What needs to be done: Find the lines of the listing that contain the string "this", and return them.

+-------+

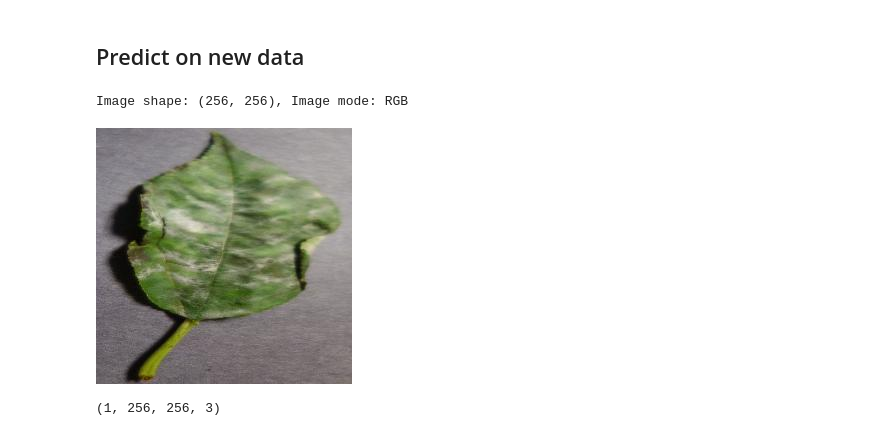
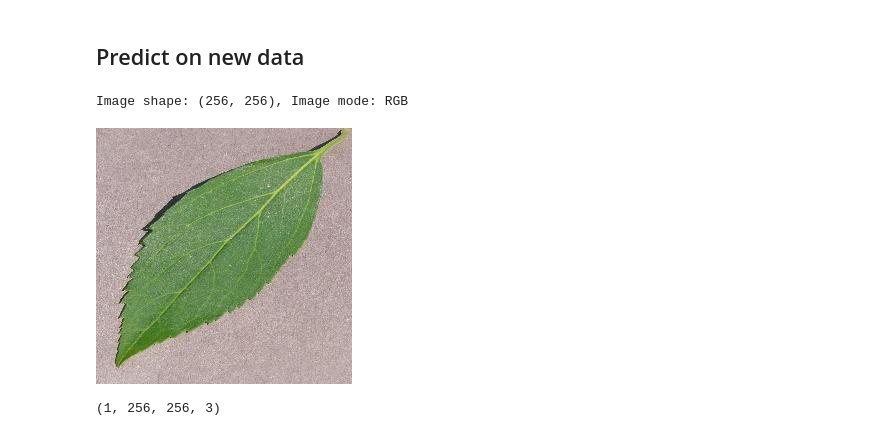
Before and after one commit to NixTS/ml-mildew-detection-in-cherry-leaves, a Jupyter notebook: jupyter_notebooks/nb-3_modelling-and-evaluation.ipynb, the cells around one changed output. Saved outputs shown, nothing was run; the diff lists cells and outputs as text; code cells hidden in the pictures.

```diff
--- a/jupyter_notebooks/nb-3_modelling-and-evaluation.ipynb
+++ b/jupyter_notebooks/nb-3_modelling-and-evaluation.ipynb
@@ -503,20 +576,20 @@ import numpy as np
 # %%
 from tensorflow.keras.preprocessing import image
 import os
 
-pointer = 77
-label = labels[1]
+pointer = 30
+label = labels[0]
 
 image_path = os.path.join(
     test_path, label, os.listdir(os.path.join(test_path, label))[pointer])
 
 pil_image = image.load_img(image_path,
                            target_size=image_shape, color_mode='rgb')
 print(f'Image shape: {pil_image.size}, Image mode: {pil_image.mode}')
 pil_image
 # %% [output]
 Image shape: (256, 256), Image mode: RGB
-[figure, old version]
+[figure, new version]
 # %%
 my_image = image.img_to_array(pil_image)
 my_image = np.expand_dims(my_image, axis=0)/255
```
Also changed, not shown: parts of 24 cells of this notebook, 15 other files.
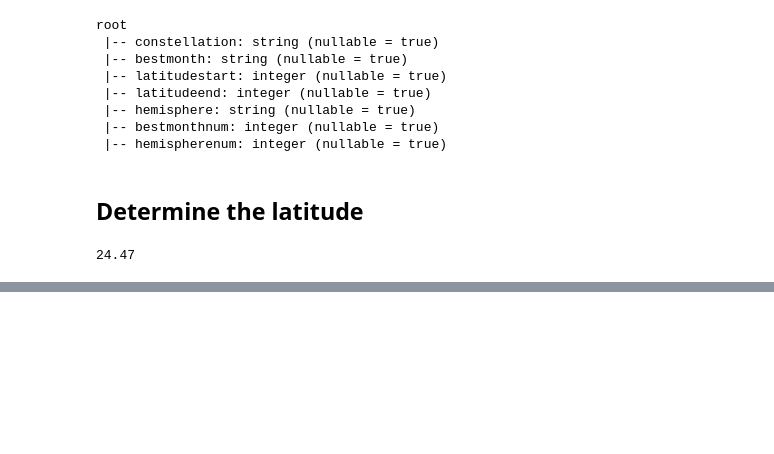
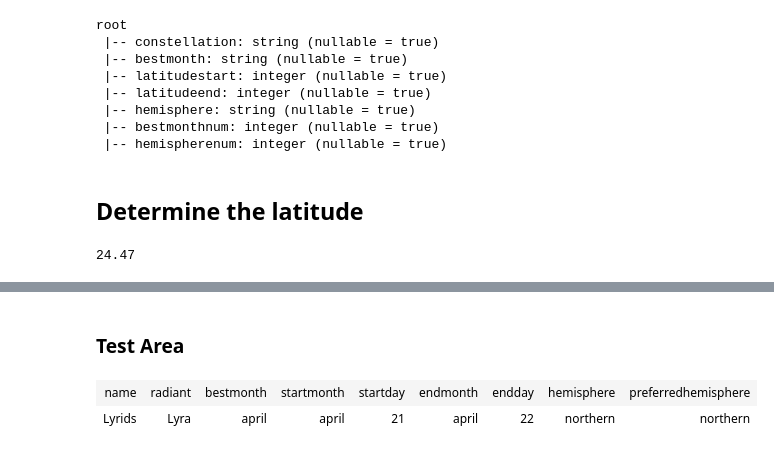
Before and after one commit to WhereDoIClick/TechProjects, a Jupyter notebook: meteor-showers/PySpark_meteor-showers.ipynb, the cells around one changed output, grey strips where cells are left out. Saved outputs shown, nothing was run; the diff lists cells and outputs as text; code cells hidden in the pictures; blank space fills up the shorter version.

```diff
--- a/meteor-showers/PySpark_meteor-showers.ipynb
+++ b/meteor-showers/PySpark_meteor-showers.ipynb
@@ -574,0 +864,13 @@ print(predict_best_meteor_shower_viewing('Abu Dhabi'))
+# %% [markdown]
+### Test Area
+# %%
+%%sparksql
+
+select *
+from dbbMeteorShowers.MeteorShowers
+where radiant = 'Lyra'
+LIMIT 20
+;
+# %% [output]
+| name | radiant | bestmonth | startmonth | startday | endmonth | endday | hemisphere | preferredhemisphere |
+| Lyrids | Lyra | april | april | 21 | april | 22 | northern | northern |
```
Also changed, not shown: parts of 28 cells of this notebook, 1 other file.
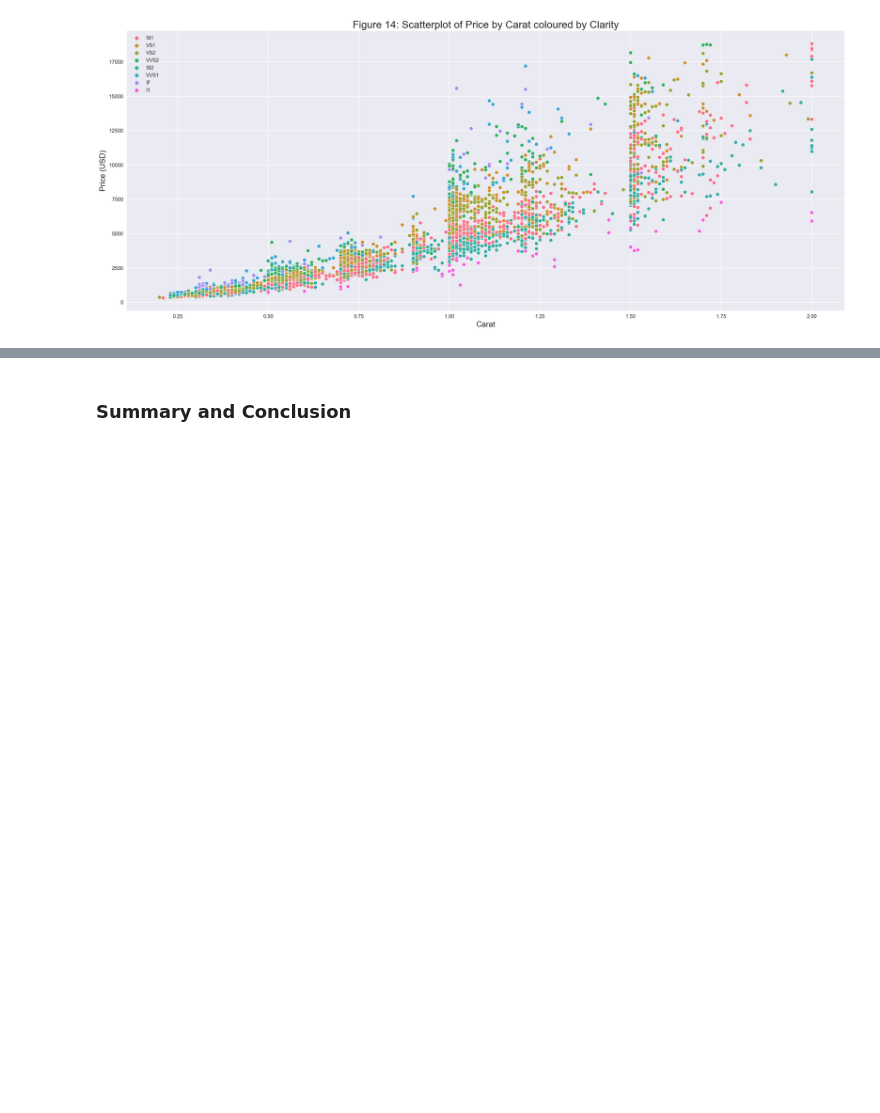
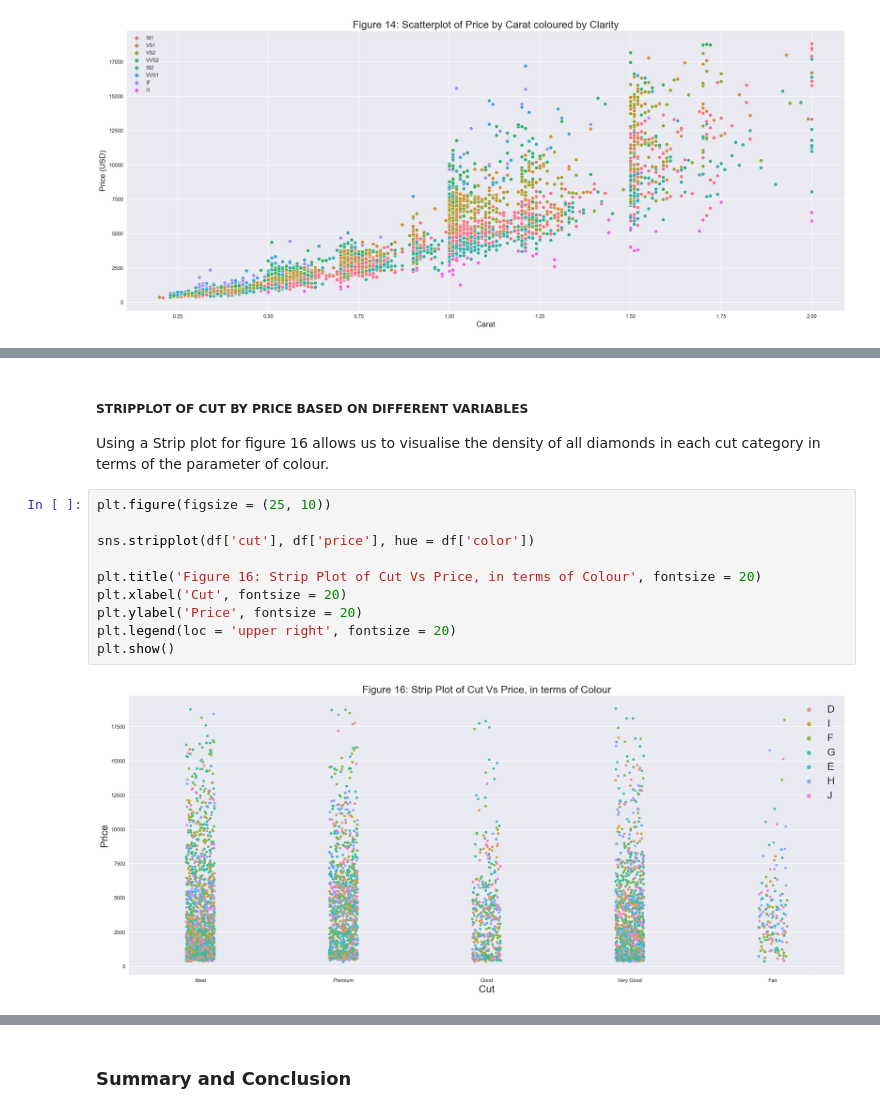
Before and after one commit to s3955624-Chee-Kin-Go/Phase-1, a Jupyter notebook: Phase 1 (Updated).ipynb, the cells around one changed output, grey strips where cells are left out. Cells and saved outputs as stored; diff of their text form; blank space fills up the shorter version.

```diff
--- a/Phase 1 (Updated).ipynb
+++ b/Phase 1 (Updated).ipynb
@@ -499,0 +441,15 @@ plt.tight_layout();
+# %% [markdown]
+<h5>STRIPPLOT OF CUT BY PRICE BASED ON DIFFERENT VARIABLES</h5>
+Using a Strip plot for figure 16 allows us to visualise the density of all diamonds in each cut category in terms of the parameter of colour.
+# %%
+plt.figure(figsize = (25, 10))
+
+sns.stripplot(df['cut'], df['price'], hue = df['color'])
+
+plt.title('Figure 16: Strip Plot of Cut Vs Price, in terms of Colour', fontsize = 20)
+plt.xlabel('Cut', fontsize = 20)
+plt.ylabel('Price', fontsize = 20)
+plt.legend(loc = 'upper right', fontsize = 20)
+plt.show()
+# %% [output]
+[figure, added]
```
Also changed, not shown: parts of 19 cells of this notebook.
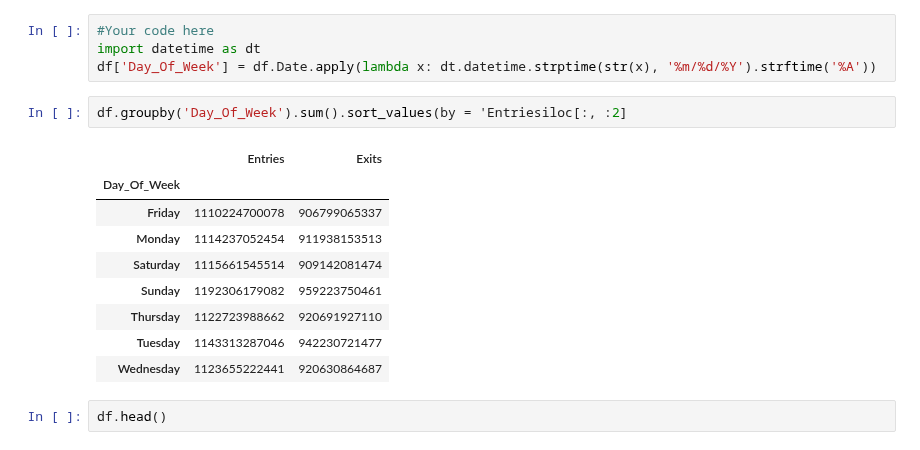
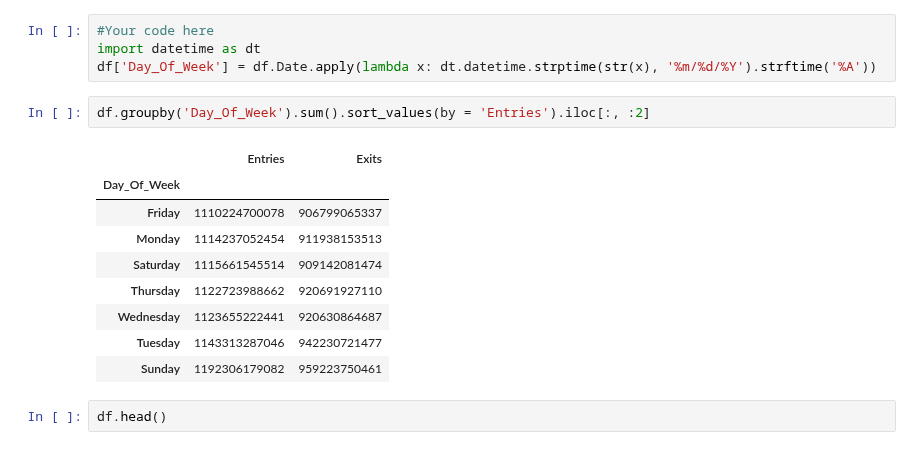
Before and after one commit to zapatos24/dsc-pandas-series-and-dataframes-lab-nyc-ds-060319, a Jupyter notebook: index.ipynb, the cells around one changed output. Drawn from its saved outputs; the diff is of its cells as text.

```diff
--- a/index.ipynb
+++ b/index.ipynb
@@ -145,17 +145,17 @@ Index(['C/A', 'Unit', 'Scp', 'Station', 'Linename', 'Division', 'Date', 'Time',
 import datetime as dt
 df['Day_Of_Week'] = df.Date.apply(lambda x: dt.datetime.strptime(str(x), '%m/%d/%Y').strftime('%A'))
 # %%
-df.groupby('Day_Of_Week').sum().sort_values(by = 'Entriesiloc[:, :2]
+df.groupby('Day_Of_Week').sum().sort_values(by = 'Entries').iloc[:, :2]
 # %% [output]
 |  | Entries | Exits |
 | Day_Of_Week |  |  |
 | Friday | 1110224700078 | 906799065337 |
 | Monday | 1114237052454 | 911938153513 |
 | Saturday | 1115661545514 | 909142081474 |
+| Thursday | 1122723988662 | 920691927110 |
+| Wednesday | 1123655222441 | 920630864687 |
+| Tuesday | 1143313287046 | 942230721477 |
 | Sunday | 1192306179082 | 959223750461 |
-| Thursday | 1122723988662 | 920691927110 |
-| Tuesday | 1143313287046 | 942230721477 |
-| Wednesday | 1123655222441 | 920630864687 |
 # %%
 df.head()
 # %% [output]
```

+-------+

Answer section:
Also changed, not shown: parts of 24 cells of this notebook, 15 other files.
Also changed, not shown: parts of 28 cells of this notebook, 1 other file.
Also changed, not shown: parts of 19 cells of this notebook.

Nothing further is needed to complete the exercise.